group of students of the Meenangadi government higher secondary school in Wayanad district have set a model in restoring wildlife habitat by uprooting exotic weeds and invasive species proliferating in the Wayanad Wildlife Sanctuary (WWS).
As many as 50 students of the National Service Scheme (NSS), biodiversity and forestry clubs of the school uprooted invasive species such as Lantana camera , Eupatorium, and Senna spectablis spread over two acres of land in the Ayyappanparavayal forest in the Tholpetty range of forest under the WWS as a part of a paid nature study camp organised by the Forest Department recently.
“We saw flocks of sambar deer and spotted deer and even Indian gaur and elephants wading through largely grown exotic species for fodder during a trekking in the forest and it inspired us to undertake the task,” NSS programme officer M.K. Rajendran said.
“We are planning to organise a seven-day camp under the NSS unit in the Muthanga forest of the sanctuary during the summer vacation for the purpose,” he added.

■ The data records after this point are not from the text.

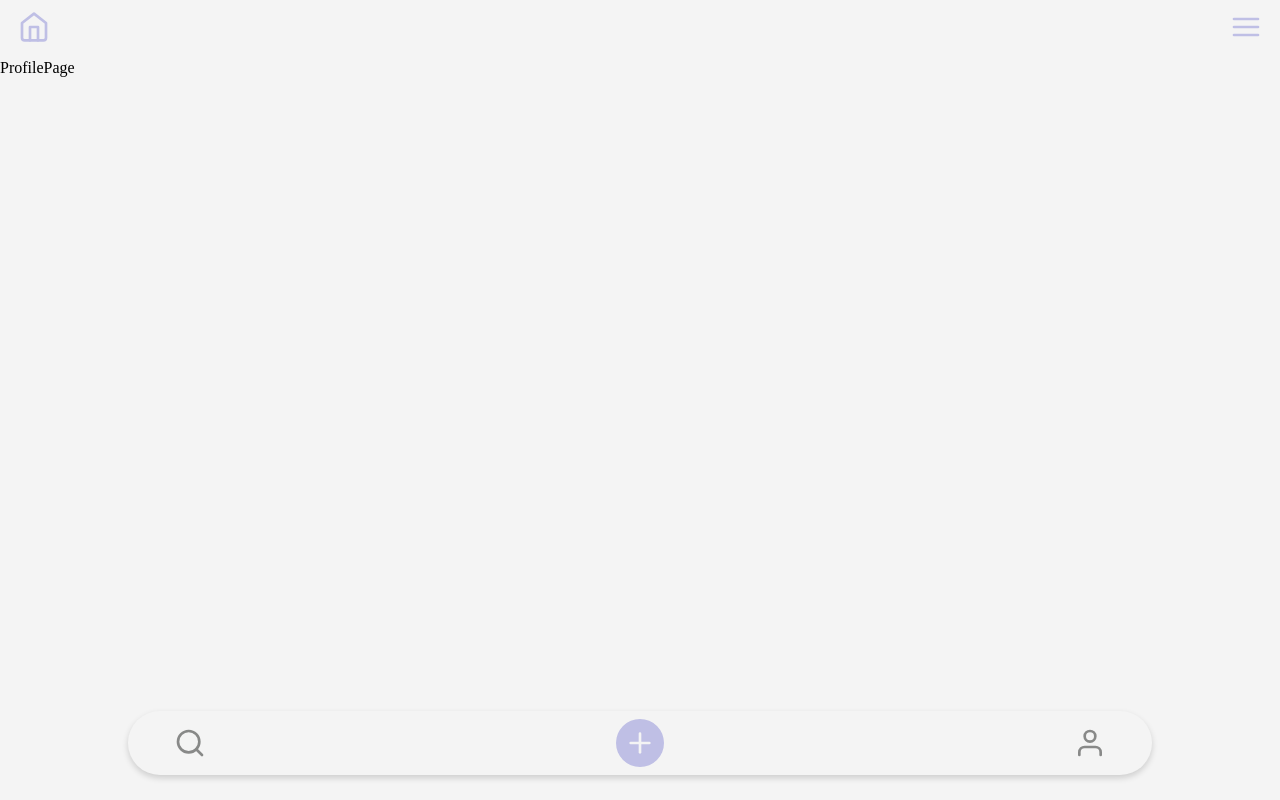
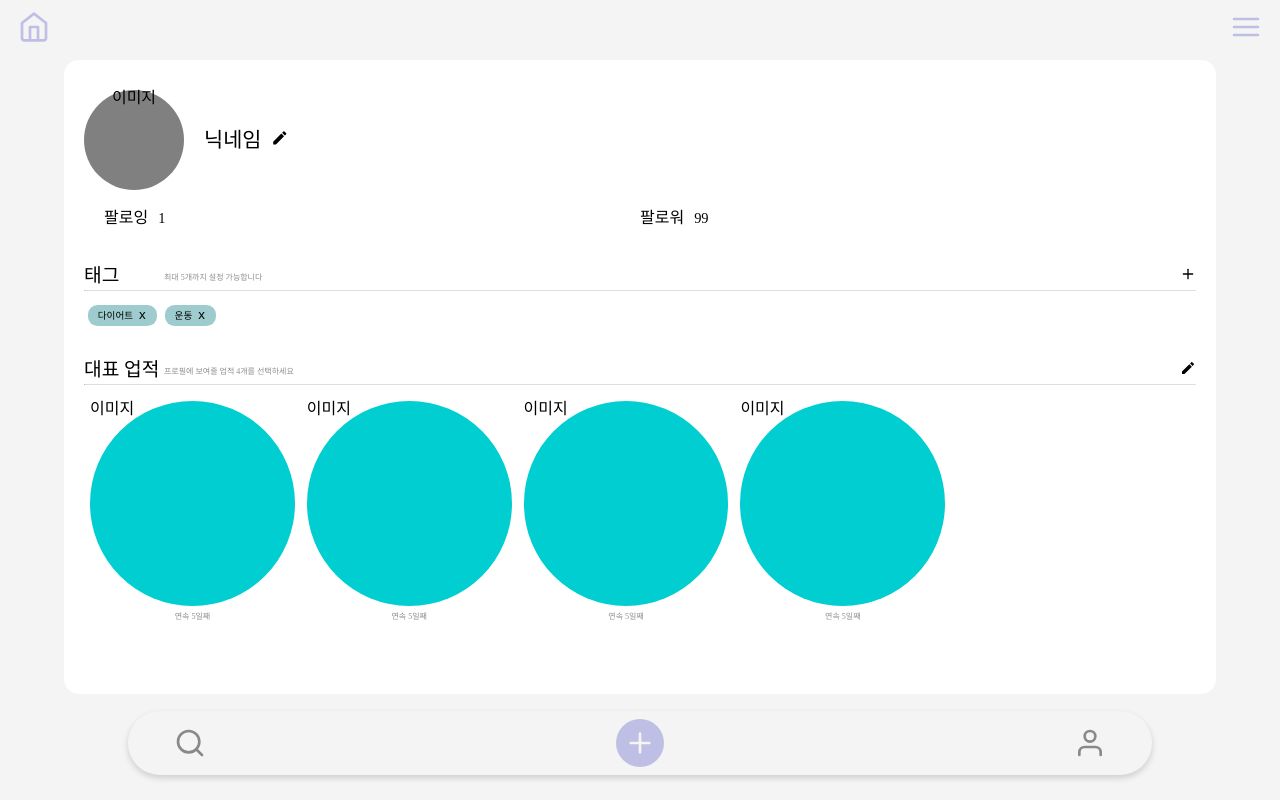
Before and after one commit to 42openproject/whatdidyoueat, a React (Create React App) app in the folder client/: page /profile in a window 1280 px wide. Built offline with nearby package versions, Linux system fonts and the light colour scheme.

Commit message:
ADD #58 - profile page 템플릿 제작, css 추가

```diff
--- a/client/src/ProfilePageView/ProfilePage.js
+++ b/client/src/ProfilePageView/ProfilePage.js
@@ -1,11 +1,106 @@
+import { FiPlus } from 'react-icons/fi';
+import { MdModeEdit } from 'react-icons/md';
 import Header from '../components/Header';
 import NaviBar from '../components/NaviBar';
+import '../stylesheets/ProfilePage.css';
 
 function ProfilePage() {
   return (
     <>
       <Header />
-      <div>ProfilePage</div>
+      <div className="profile-container">
+        <section className="user-profile">
+          <div className="user-profile__img">이미지</div>
+          <div className="user-profile__nickname">
+            <span className="user-profile__nickname--text">닉네임</span>
+            <div className="user-profile__nickname--edit-btn">
+              <MdModeEdit />
+            </div>
+          </div>
+        </section>
+        <section className="user-follow">
+          <div className="user-follow__wrap">
+            <span className="user-follow__title">팔로잉</span>
+            <span className="user-follow__number">1</span>
+          </div>
+          <div className="user-follow__follower">
+            <span className="user-follow__title">팔로워</span>
+            <span className="user-follow__number">99</span>
+          </div>
+        </section>
+        <section className="user-info-item">
+          <div className="user-info-item__upper-menu">
+            <div className="user-info-item__upper-menu__left">
+              <span className="user-info-item__title">태그</span>
+              <span className="user-info-item__subtitle">
+                최대 5개까지 설정 가능합니다
+              </span>
+            </div>
+            <div className="user-info-item__edit-btn">
+              <FiPlus />
+            </div>
+          </div>
+          <hr size="1" className="profile-hr" />
+          <div className="user-info-item__contents">
+            <div className="user-info-item__tag-item">
+              <span className="user-info-item__tag-item__title">다이어트</span>
+              <button className="user-info-item__tag-item__xbtn">x</button>
+            </div>
+            <div className="user-info-item__tag-item">
+              <span className="user-info-item__tag-item__title">운동</span>
+              <button className="user-info-item__tag-item__xbtn">x</button>
+            </div>
+          </div>
+        </section>
+        <section className="user-info-item">
+          <div className="user-info-item__upper-menu">
+            <div className="user-info-item__upper-menu__left">
+              <span className="user-info-item__title">대표 업적</span>
+              <span className="user-info-item__subtitle">
+                프로필에 보여줄 업적 4개를 선택하세요
+              </span>
+            </div>
+            <div className="user-info-item__edit-btn">
+              <MdModeEdit />
+            </div>
+          </div>
+          <hr size="1" className="profile-hr" />
+          <div className="user-info-item__contents">
+            <div className="user-info-item__acheivement-item">
+              <div className="user-info-item__acheivement-item__img">
+                이미지
+              </div>
+              <span className="user-info-item__acheivement-item__title">
+                연속 5일째
+              </span>
+            </div>
+            <div className="user-info-item__acheivement-item">
+              <div className="user-info-item__acheivement-item__img">
+                이미지
+              </div>
+              <span className="user-info-item__acheivement-item__title">
+                연속 5일째
+              </span>
+            </div>
+            <div className="user-info-item__acheivement-item">
+              <div className="user-info-item__acheivement-item__img">
+                이미지
+              </div>
+              <span className="user-info-item__acheivement-item__title">
+                연속 5일째
+              </span>
+            </div>
+            <div className="user-info-item__acheivement-item">
+              <div className="user-info-item__acheivement-item__img">
+                이미지
+              </div>
+              <span className="user-info-item__acheivement-item__title">
+                연속 5일째
+              </span>
+            </div>
+          </div>
+        </section>
+      </div>
       <NaviBar />
     </>
   );
--- /dev/null
+++ b/client/src/stylesheets/ProfilePage.css
@@ -0,0 +1,125 @@
+.profile-container {
+  width: 90vw;
+  border-radius: 15px;
+  background-color: white;
+  padding: 30px 20px;
+  margin: auto;
+  margin-bottom: 5px;
+  position: relative;
+}
+
+.profile-hr {
+  width: 100%;
+  margin: 0 auto 10px;
+  border-bottom: 1px solid #dddddd;
+  border-top: none;
+}
+
+/* user-profile */
+.user-profile {
+  display: flex;
+}
+
+.user-profile__img {
+  background-color: gray;
+  width: 100px;
+  height: 100px;
+  border-radius: 50px;
+  text-align: center;
+}
+
+.user-profile__nickname {
+  display: flex;
+  align-items: center;
+  font-size: 1.3rem;
+  padding-left: 20px;
+  padding-top: 50px;
+  height: 1.3rem;
+}
+.user-profile__nickname--text {
+}
+.user-profile__nickname--edit-btn {
+  margin-left: 10px;
+  font-size: 1.1rem;
+}
+
+/* user-follow */
+.user-follow {
+  display: flex;
+  padding: 20px;
+  position: relative;
+}
+
+.user-follow__wrap {
+  width: 50%;
+  align-items: center;
+}
+.user-follow__title {
+  margin-right: 10px;
+}
+.user-follow__number {
+  font-size: 0.9rem;
+}
+
+/* user-info-item */
+.user-info-item {
+  margin-top: 20px;
+  margin-bottom: 30px;
+}
+
+.user-info-item__upper-menu {
+  display: flex;
+  justify-content: space-between;
+}
+.user-info-item__upper-menu__left {
+  display: flex;
+}
+.user-info-item__title {
+  font-size: 1.2rem;
+  width: 5rem;
+  display: block;
+}
+.user-info-item__subtitle {
+  font-size: 0.5rem;
+  line-height: 1.5rem;
+  color: #8e8e8e;
+}
+.user-info-item__edit-btn {
+}
+
+.user-info-item__contents {
+  display: flex;
+}
+
+.user-info-item__tag-item {
+  background-color: rgb(158, 203, 205);
+  padding: 1px 5px;
+  font-size: 0.6rem;
+  height: 1.3rem;
+  border-radius: 0.6rem;
+  margin: 4px;
+}
+.user-info-item__tag-item__title {
+  padding-left: 0.3rem;
+}
+.user-info-item__tag-item__xbtn {
+}
+
+.user-info-item__acheivement-item {
+  margin: 6px;
+}
+.user-info-item__acheivement-item__img {
+  width: 16vw;
+  max-width: 600px;
+  height: 16vw;
+  max-height: 600px;
+  border-radius: 50%;
+  background-color: darkturquoise;
+}
+.user-info-item__acheivement-item__title {
+  font-size: 0.5rem;
+  text-align: center;
+  display: block;
+  margin: 7px auto;
+  color: #8e8e8e;
+}
```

It is reported that nearly 80 per cent area of forest in the district has been covered by the invasive plants, says Sudheesh Karingari, an environmentalist and coordinator of the programme.
Those plants are stifling other native plants, including medicinal plants, in its vicinity and affecting the food availability of herbivores. It would not only accentuate human-animal conflict but also adversely affect tribespeople, who depend on minor forest produce for their livelihood, he added.
The Forest Department has been conducting free nature study camps for students every year. If such camps ensure the active participation of students, it will give them first-hand experience on the significance of conserving nature and it would help to eradicate weeds from the forest, Mr. Sudheesh said.
We saw flocks of sambar deer and spotted deer wading through largely grown exotic species for fodder during a trekking in the forest and it inspired us to undertake the task.